# Aim of the exercise
Copy every entry exactly as given, minus the images.

# Records for this exercise

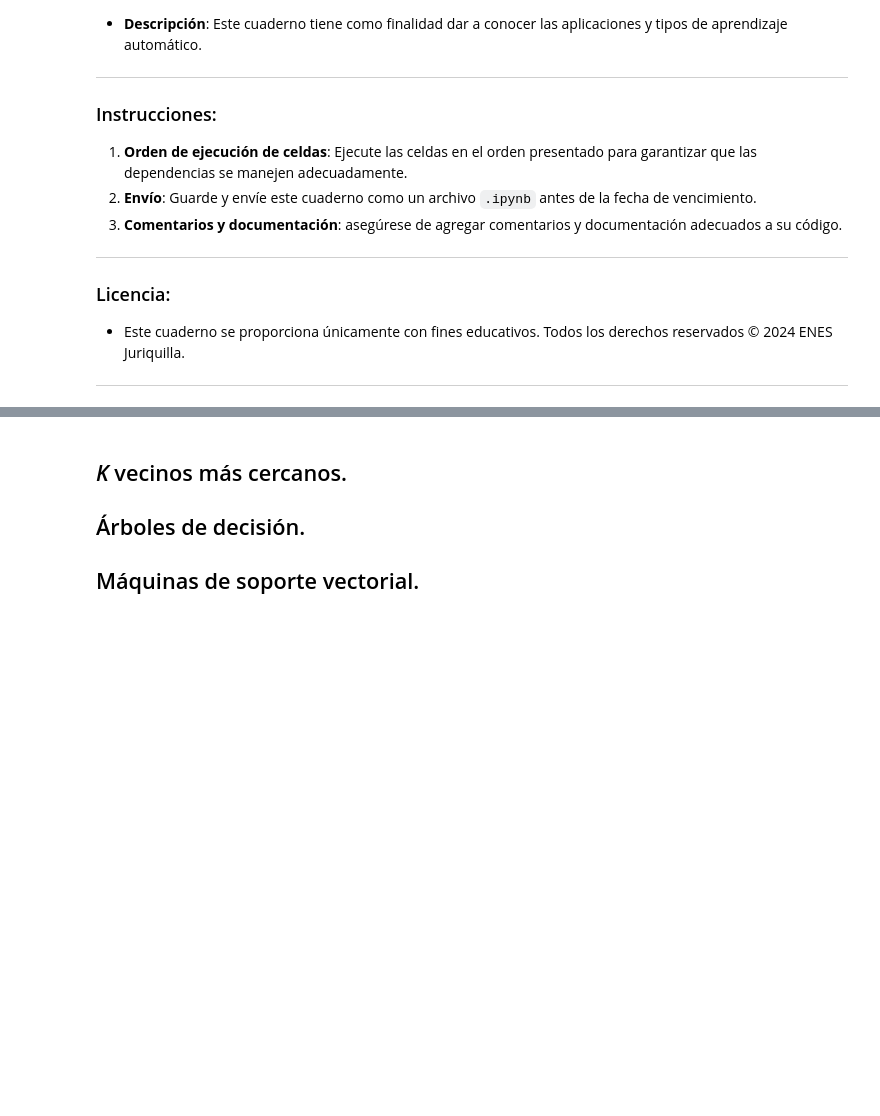
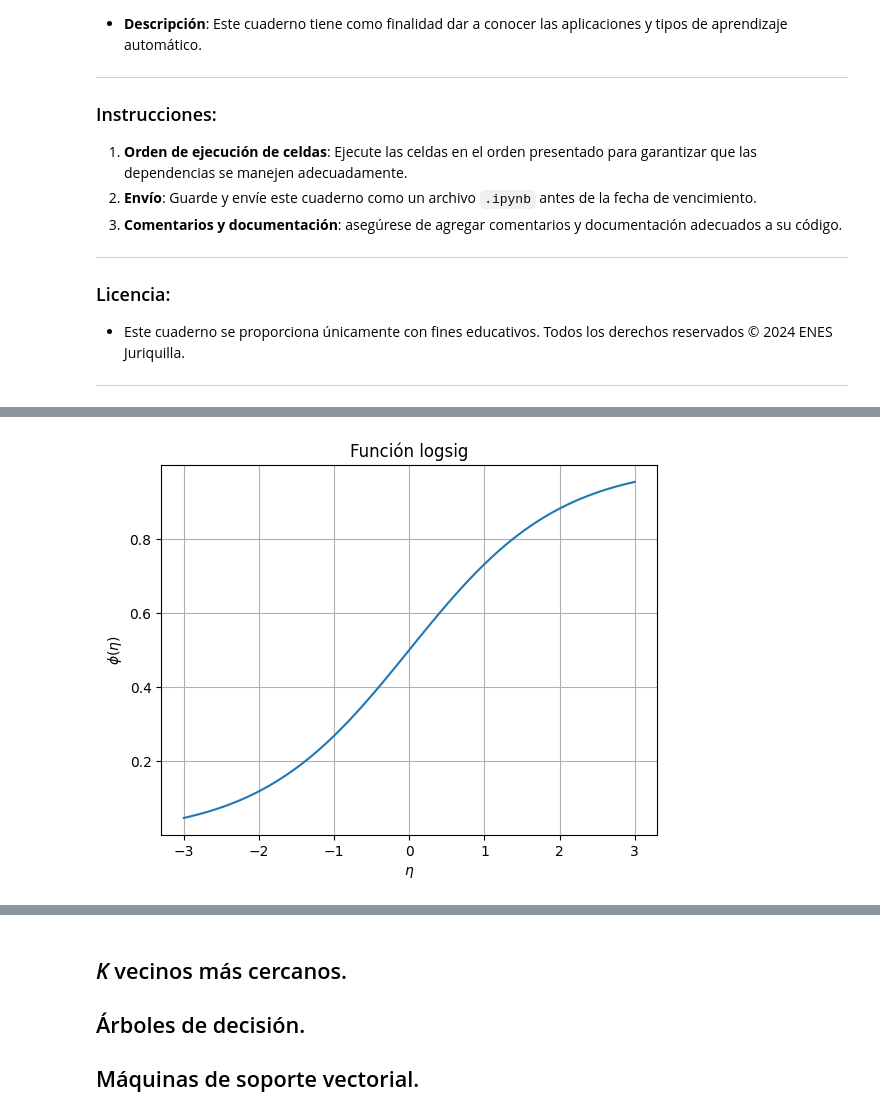
Before and after one commit to jesolisp/Curso-Introduccion-Aprendizaje-Automatico, a Jupyter notebook: docs/JESP_03_Modelos_clasificacion.ipynb, the cells around one changed output, grey strips where cells are left out. Cells and saved outputs as stored; diff of their text form; code cells hidden in the pictures; blank space fills up the shorter version.

```diff
--- a/docs/JESP_03_Modelos_clasificacion.ipynb
+++ b/docs/JESP_03_Modelos_clasificacion.ipynb
@@ -157,16 +151,21 @@ $$
 # %%
 import numpy as np
 import matplotlib.pyplot as plt
 
-x = np.linspace(-3,3,100)
+eta = np.linspace(-3,3,100)
 
 logsig = lambda n: 1/(1 + np.exp(-n)) # <--
 
 #def logsig(n):
 #    return 1/(1 + np.exp(-n))
 
 plt.figure()
-plt.plot(x,logsig(x))
+plt.plot(eta, logsig(eta))
+plt.xlabel('$\eta$')
+plt.ylabel('$\phi(\eta)$')
+plt.title('Función logsig')
 plt.grid('on')
 plt.show()
+# %% [output]
+[figure, added]
 # %% [markdown]
```
Also changed, not shown: parts of 14 cells of this notebook, 5 other files.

# Result
Before and after one commit to jesolisp/Curso-Introduccion-Aprendizaje-Automatico, a Jupyter notebook: docs/JESP_03_Modelos_clasificacion.ipynb, the cells around one changed output, grey strips where cells are left out. Cells and saved outputs as stored; diff of their text form; code cells hidden in the pictures; blank space fills up the shorter version.

```diff
--- a/docs/JESP_03_Modelos_clasificacion.ipynb
+++ b/docs/JESP_03_Modelos_clasificacion.ipynb
@@ -157,16 +151,21 @@ $$
 # %%
 import numpy as np
 import matplotlib.pyplot as plt
 
-x = np.linspace(-3,3,100)
+eta = np.linspace(-3,3,100)
 
 logsig = lambda n: 1/(1 + np.exp(-n)) # <--
 
 #def logsig(n):
 #    return 1/(1 + np.exp(-n))
 
 plt.figure()
-plt.plot(x,logsig(x))
+plt.plot(eta, logsig(eta))
+plt.xlabel('$\eta$')
+plt.ylabel('$\phi(\eta)$')
+plt.title('Función logsig')
 plt.grid('on')
 plt.show()
+# %% [output]
+[figure, added]
 # %% [markdown]
```
Also changed, not shown: parts of 14 cells of this notebook, 5 other files.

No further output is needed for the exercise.